  1. 3rd Street in downtown McMinnville: This is a hub for a variety of activities. Wander the sidewalks exploring the many locally owned boutique shops lining the street, or enjoy one of the several top notch restaurants such as Bistro Maison, Nick’s, Thistle, and the Barberry. While also on 3rd Street, stop by the Elizabeth Chambers Cellar for a wine tasting.
  2. McMinnville AVA: This viticulture area is the place to enjoy exquisite wines that are distinguished for their depth, complexity, bold structure, and black fruit. Enjoy less crowded tasting rooms, unique views, beautiful structures, and friendly hospitality at these family owned wineries. You’ll be treated to all of these things at Youngberg Hill, Coeur de Terre, Yamhill Valley, Maysara, Coleman, and J Wrigley.
  3. Eola Hills AVA: Travel over to McMinnville’s neighboring wine growing area to taste the difference that a few miles can make. Spend a day visiting Brooks, Bethel Heights, and Cristom. Make a lunch stop in Amity at the Blue Goat for fresh, local fare before continuing your wine tasting adventures at Coelho Winery.
  4. Yamhill-Carlton: This town is where you’ll find many small wine producers making great quality wines that you wouldn’t be able to find elsewhere. Carlton is also home to several tasting rooms for wineries from other parts of Oregon pouring bigger red varietals.

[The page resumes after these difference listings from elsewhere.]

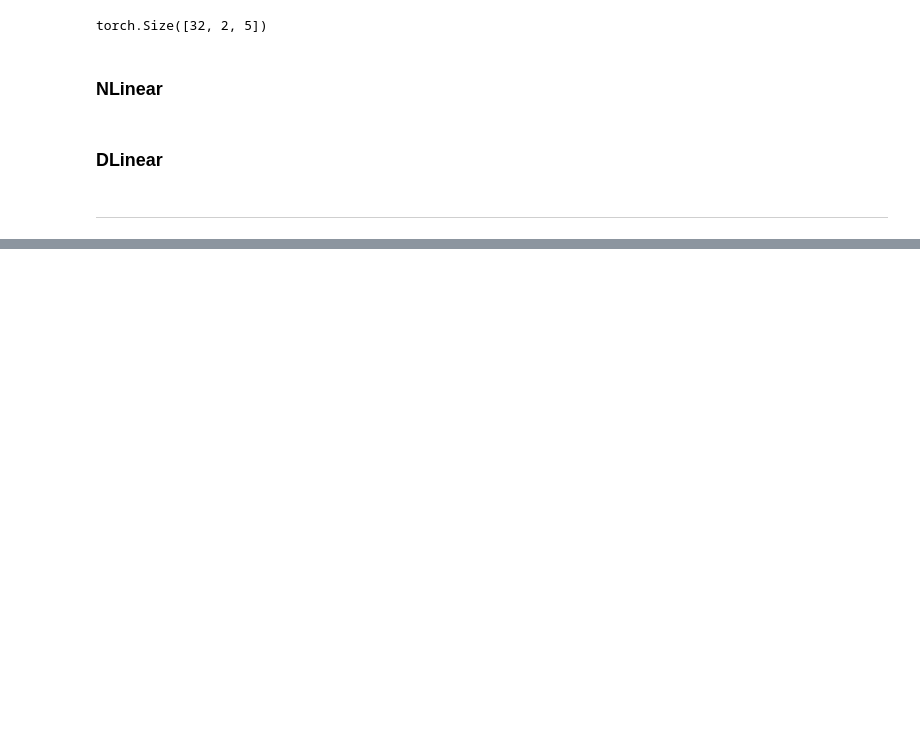
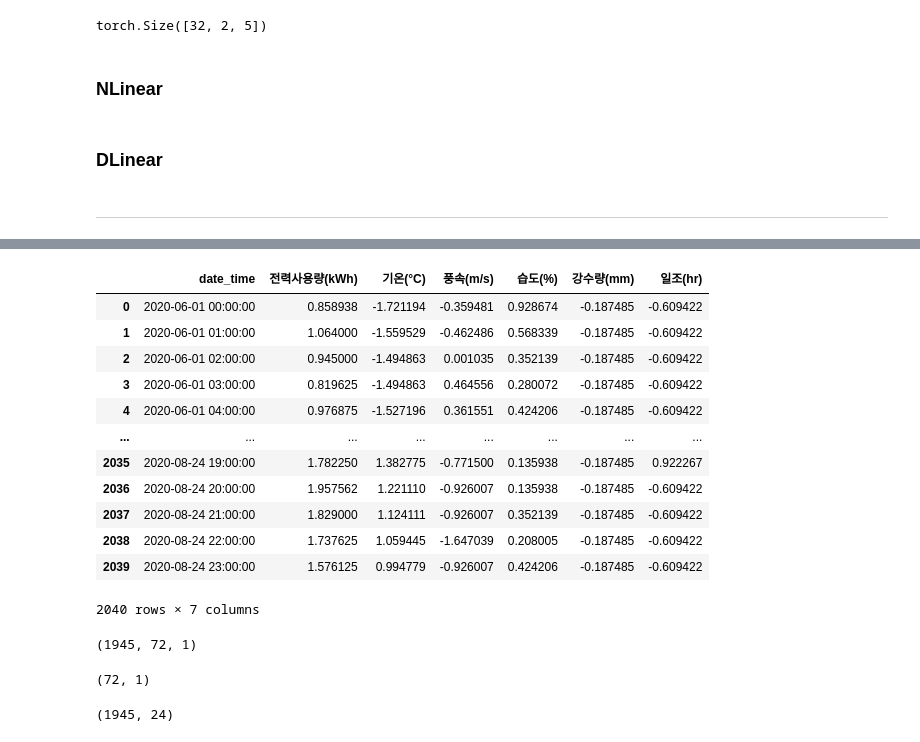
Before and after one commit to sguys99/dacon-solutions, a Jupyter notebook: elec/nlinear.ipynb, the cells around one changed output, grey strips where cells are left out. Drawn from its saved outputs; the diff is of its cells as text; code cells hidden in the pictures; blank space fills up the shorter version.

```diff
--- a/elec/nlinear.ipynb
+++ b/elec/nlinear.ipynb
@@ -210,0 +250,14 @@ class LTSF_DLinear(torch.nn.Module):
+# %%
+def standardization(train_df, test_df, not_col, target):
+    train_df_ = train_df.copy()
+    test_df_ = test_df.copy()
+    col =  [col for col in list(train_df.columns) if col not in [not_col]]
+    mean_list = []
+    std_list = []
+    for x in col:
+        mean, std = train_df_.agg(["mean", "std"]).loc[:,x]
+        mean_list.append(mean)
+        std_list.append(std)
+        train_df_.loc[:, x] = (train_df_[x] - mean) / std
+        test_df_.loc[:, x] = (test_df_[x] - mean) / std
+    return train_df_, test_df_, mean_list[col.index(target)], std_list[col.index(target)]
@@ -210,0 +292,8 @@ class LTSF_DLinear(torch.nn.Module):
+# %%
+### Univariable ###
+### 데이터 셋 생성 ###
+window_size = 72
+forecast_size= 24
+batch_size = 32
+targets = '전력사용량(kWh)'
+date = 'date_time'
@@ -210,0 +318,18 @@ class LTSF_DLinear(torch.nn.Module):
+# %%
+train_df_fe, test_df_fe, mean_, std_ = standardization(train_5, train_5, 'date_time', targets)
+# %%
+train_df_fe
+# %% [output]
+|  | date_time | 전력사용량(kWh) | 기온(°C) | 풍속(m/s) | 습도(%) | 강수량(mm) | 일조(hr) |
+| 0 | 2020-06-01 00:00:00 | 0.858938 | -1.721194 | -0.359481 | 0.928674 | -0.187485 | -0.609422 |
+| 1 | 2020-06-01 01:00:00 | 1.064000 | -1.559529 | -0.462486 | 0.568339 | -0.187485 | -0.609422 |
+| 2 | 2020-06-01 02:00:00 | 0.945000 | -1.494863 | 0.001035 | 0.352139 | -0.187485 | -0.609422 |
+| 3 | 2020-06-01 03:00:00 | 0.819625 | -1.494863 | 0.464556 | 0.280072 | -0.187485 | -0.609422 |
+| 4 | 2020-06-01 04:00:00 | 0.976875 | -1.527196 | 0.361551 | 0.424206 | -0.187485 | -0.609422 |
+| ... | ... | ... | ... | ... | ... | ... | ... |
+| 2035 | 2020-08-24 19:00:00 | 1.782250 | 1.382775 | -0.771500 | 0.135938 | -0.187485 | 0.922267 |
+| 2036 | 2020-08-24 20:00:00 | 1.957562 | 1.221110 | -0.926007 | 0.135938 | -0.187485 | -0.609422 |
+| 2037 | 2020-08-24 21:00:00 | 1.829000 | 1.124111 | -0.926007 | 0.352139 | -0.187485 | -0.609422 |
+| 2038 | 2020-08-24 22:00:00 | 1.737625 | 1.059445 | -1.647039 | 0.208005 | -0.187485 | -0.609422 |
+| 2039 | 2020-08-24 23:00:00 | 1.576125 | 0.994779 | -0.926007 | 0.424206 | -0.187485 | -0.609422 |
+2040 rows × 7 columns
@@ -210,0 +338,12 @@ class LTSF_DLinear(torch.nn.Module):
+# %%
+train_x.shape
+# %% [output]
+(1945, 72, 1)
+# %%
+train_x[0].shape
+# %% [output]
+(72, 1)
+# %%
+train_y.shape
+# %% [output]
+(1945, 24)
```
Also changed, not shown: parts of 22 cells of this notebook, 1 other file.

  5. The Oregon Coast: Ok, this may not be technically part of the Willamette Valley, but it is only a short trip from the heart of the valley. Many people don’t know that McMinnville is only 45 to 50 minutes from the Pacific Ocean.  Not only are there great beaches and views in Pacific City, there are many great restaurants along Hwy 101 from Pacific City to Newport. Take a break from wine tasting and head to the beach, enjoy some fresh seafood, and Oregon wines.